Linux is not just the operating system for power users anymore. In this interview, Janet Valade discusses the tangible benefits of open source software and Linux.
While Microsoft Windows is still the dominating operating system for personal computers, it is by far and away not the only one. Linux distributions are much friendlier to the user than they used to be, to the point of making the difference between it and Windows almost nil. By reducing the hurdle that once made Linux installation arduous, the choice of an operating system is now a question of which one better suits your needs.
In her book, Spring into Linux, Janet Valade describes how to install and use Linux and the most common applications that currently run on that platform. The intellectual tone of the book is geared toward the information technology professional and is a thorough guide to the Linux universe. A chapter excerpt is available in a free TechRepublic download.
In the following interview, Janet describes some of the more tangible benefits of Linux and open source software and addresses the breadth of professional-grade application software available to the information technology professional.

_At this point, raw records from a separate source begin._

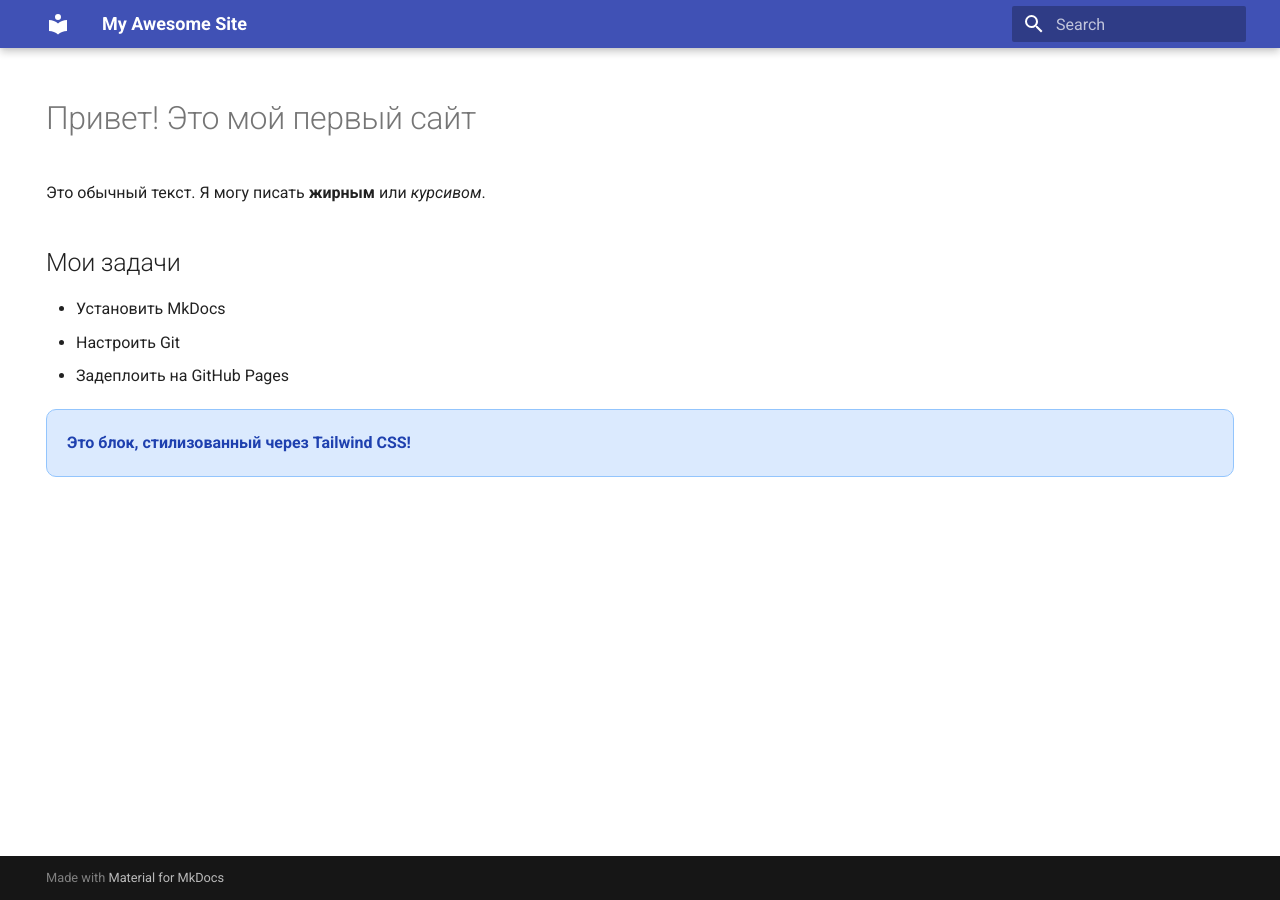
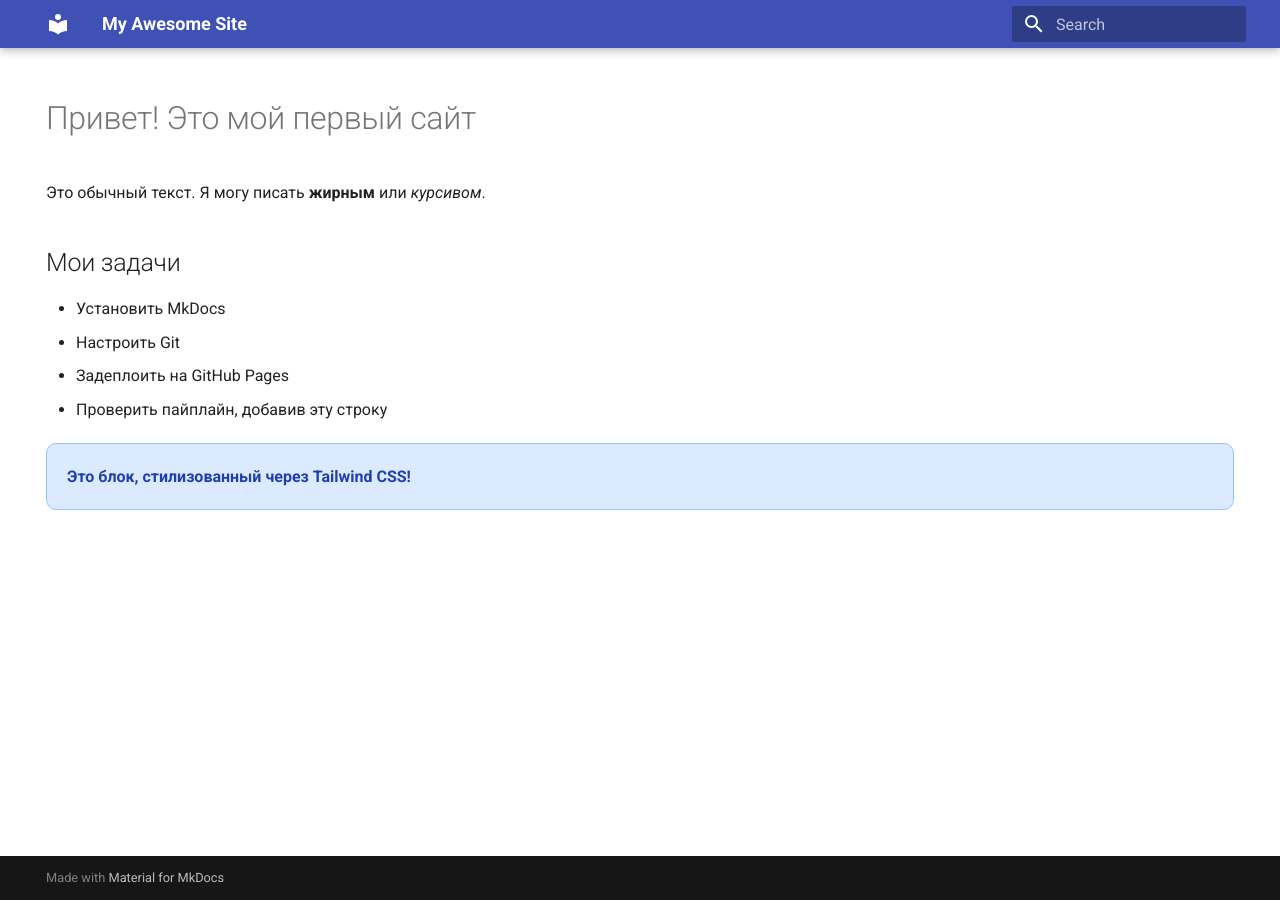
Before and after one commit to NickSatsuro/pyweb2, an MkDocs documentation site: the page built from docs/index.md, in a window 1280 px wide. Built offline with MkDocs 1.6.1 and Material for MkDocs 9.7.7, drawn with Linux system fonts in a browser that asks for light colours; nearby versions of some CDN libraries.

Commit message:
Add content to check pipeline

```diff
--- a/docs/index.md
+++ b/docs/index.md
@@ -13,6 +13,7 @@ hide:
 * Установить MkDocs
 * Настроить Git
 * Задеплоить на GitHub Pages
+* Проверить пайплайн, добавив эту строку
 
 <div class="bg-blue-100 p-4 rounded-lg mt-4 border border-blue-300">
   <p class="text-blue-800 font-bold">
```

[TechRepublic] In your book you mention distrowatch.org, which tracks 320 Linux distributions. That's a lot of distributions for a professional to wade through without some knowledgeable advice. You feature Fedora Core in the book, is that the distribution you recommend? Why?
[Janet Valade] It's in the nature of open source programmers to make their work publicly available so that anyone who needs it can benefit.
Consequently, when a developer, or group of developers, puts together a distribution to meet their own needs, they often make it available on a Web site. Thus, 320 distros. Some of the distros are very specific, addressing very unusual environments. On their Web site, Distrowatch provides a page showing the 10 most popular distributions. If I were beginning to research Linux distributions, I would begin there. The average user can find a distro that meets their needs in the 10 most popular.
My book features the three most popular desktop oriented distributions—Fedora Core, SuSE, and Mandrake (recently renamed Mandriva). I use Fedora Core as the featured distribution because it seems the most suitable for the average user. Mandriva is more oriented towards beginners. It tends to protect the user from himself and sometimes flexibility suffers. SuSE, on the other hand, is slightly more oriented toward technical users. However, Fedora may not appeal to users who are most comfortable installing from a boxed set, following instructions in a printed manual. Fedora doesn't come in a boxed set.
[TechRepublic] Putting aside the passion open source development can create in some people, why, in practical terms, should an information professional consider Linux as the operating system for their next PC?
[Janet Valade] Windows vs Linux discussions bring fans of each to the battlefield. Many advantages argued by Linux enthusiasts (better security, better reliability, more flexibility, more efficient) are disputed by Windows devotees. However, one Linux advantage is clear—the cost of software.
Users can download and install Linux for absolutely no charge. Or, they can pay a very small price for CDs. Even a boxed set of Linux costs less than a boxed set of Windows. Furthermore, a single Linux system can be installed on as many machines as the user wants. Linux does not include a license limiting its installation to a single machine.
Of course, new computers generally arrive with Windows already installed, its price invisible in the price of the new computer.
However, computers require application software, as well as an operating system. Application software is available free for Linux. A cost-conscious user can download at no cost all the application software needed to make a Linux system into a fully functioning computer. For example, GIMP is a fully functional, free graphics package that runs on Linux. Users running Windows need to purchase PhotoShop, or an equivalent commercial package, to edit graphic files. Furthermore, the future cost of the software is zero, as well. When software upgrades are available and needed, they can also be downloaded for free.
[TechRepublic] The chapter we are featuring as a download deals with the graphical user interface (GNOME and KDE), which is very similar to Windows. Do you believe this generally familiar interface makes switching to Linux easier? Will most users still have to deal with the command line from time to time, no matter which GIU they choose?
[Janet Valade] Desktop users who work mainly in applications can easily work entirely from their desktop. Opening applications, managing files, accessing the Internet, and other tasks performed by most desktop users can be done from the desktop in a manner very familiar to Windows users.
System administration tasks can also mainly be performed from the desktop. Most Linux distributions provide utilities that work well from the desktop. However, many tasks can be performed more easily and with more speed and flexibility using the command line. And a few technical tasks require administrators to use the command line.
[TechRepublic] You spend a good portion of your book discussing the various applications that exist for the Linux operating system. Just about everything you could possibly need is available including word processing, spreadsheets, e-mail, Web browsers, and graphic manipulation applications. Is there a certain application that you would like to see developed for Linux that is not currently available or possibly up to the proper professional standard it needs to be?
[Janet Valade] In general, Linux is still behind in multimedia applications, although it's making major strides. This type of application is the weakest area for Linux. The problem is partly due to licensing issues, partly due to software development. However, many people are now working seriously in this area and applications are improving all the time.